>>>>

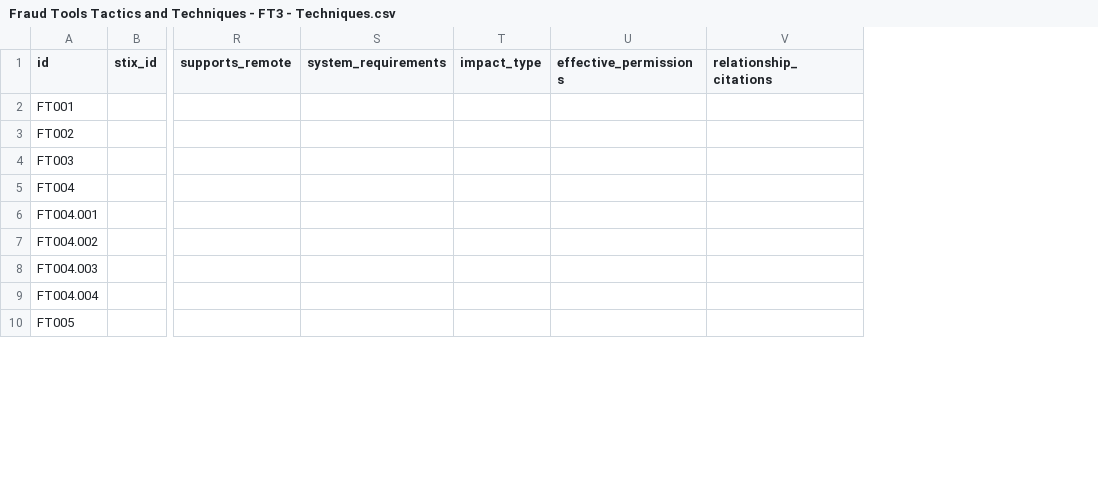
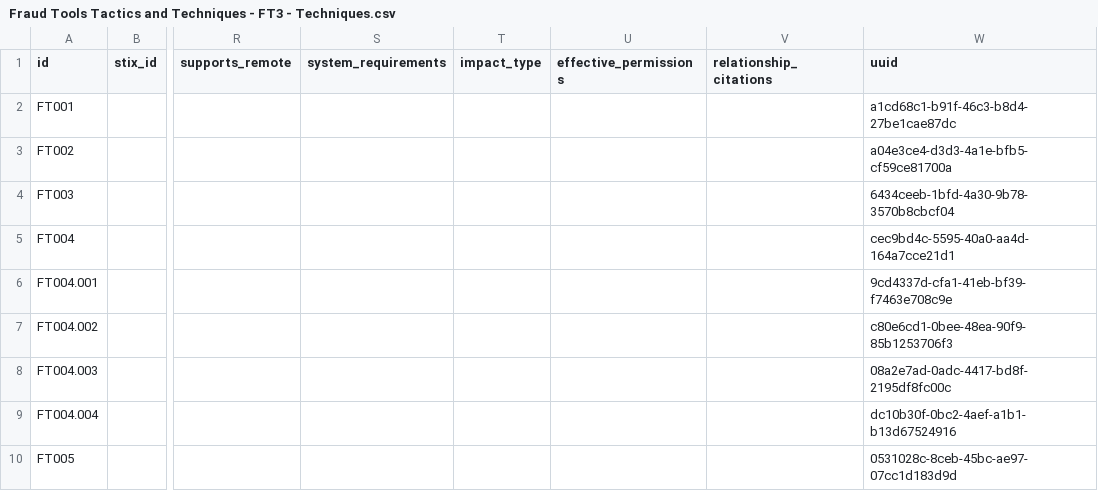
Before and after one commit to darksheer/ft3, a CSV file: Fraud Tools Tactics and Techniques - FT3 - Techniques.csv, drawn as a sheet; only a part is shown, gaps mark what is left out; the diff names each change by its address in the sheet, - before the commit and + after, or states it on an @@ line.

Commit message:
feat: add persistent per-technique UUIDs for catalog consumers

```diff
--- a/Fraud Tools Tactics and Techniques - FT3 - Techniques.csv
+++ b/Fraud Tools Tactics and Techniques - FT3 - Techniques.csv
+column W (uuid), rows 2-10: a1cd68c1-b91f-46c3-b8d4-27be1cae87dc | a04e3ce4-d3d3-4a1e-bfb5-cf59ce81700a | 6434ceeb-1bfd-4a30-9b78-3570b8cbcf04 | cec9bd4c-5595-40a0-aa4d-164a7cce21d1 | 9cd4337d-cfa1-41eb-bf39-f7463e708c9e | c80e6cd1-0bee-48ea-90f9-85b1253706f3 | 08a2e7ad-0adc-4417-bd8f-2195df8fc00c | dc10b30f-0bc2-4aef-a1b1-b13d67524916 | 0531028c-8ceb-45bc-ae97-07cc1d183d9d
```
Also changed, not shown: 5 other files.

<<<<

■ EXERCISE GOAL:
Go through the records line by line, and copy each line that holds the string "Tactics".

■ RESPONSE TO THIS TASK:
Before and after one commit to darksheer/ft3, a CSV file: Fraud Tools Tactics and Techniques - FT3 - Techniques.csv, drawn as a sheet; only a part is shown, gaps mark what is left out; the diff names each change by its address in the sheet, - before the commit and + after, or states it on an @@ line.
--- a/Fraud Tools Tactics and Techniques - FT3 - Techniques.csv
+++ b/Fraud Tools Tactics and Techniques - FT3 - Techniques.csv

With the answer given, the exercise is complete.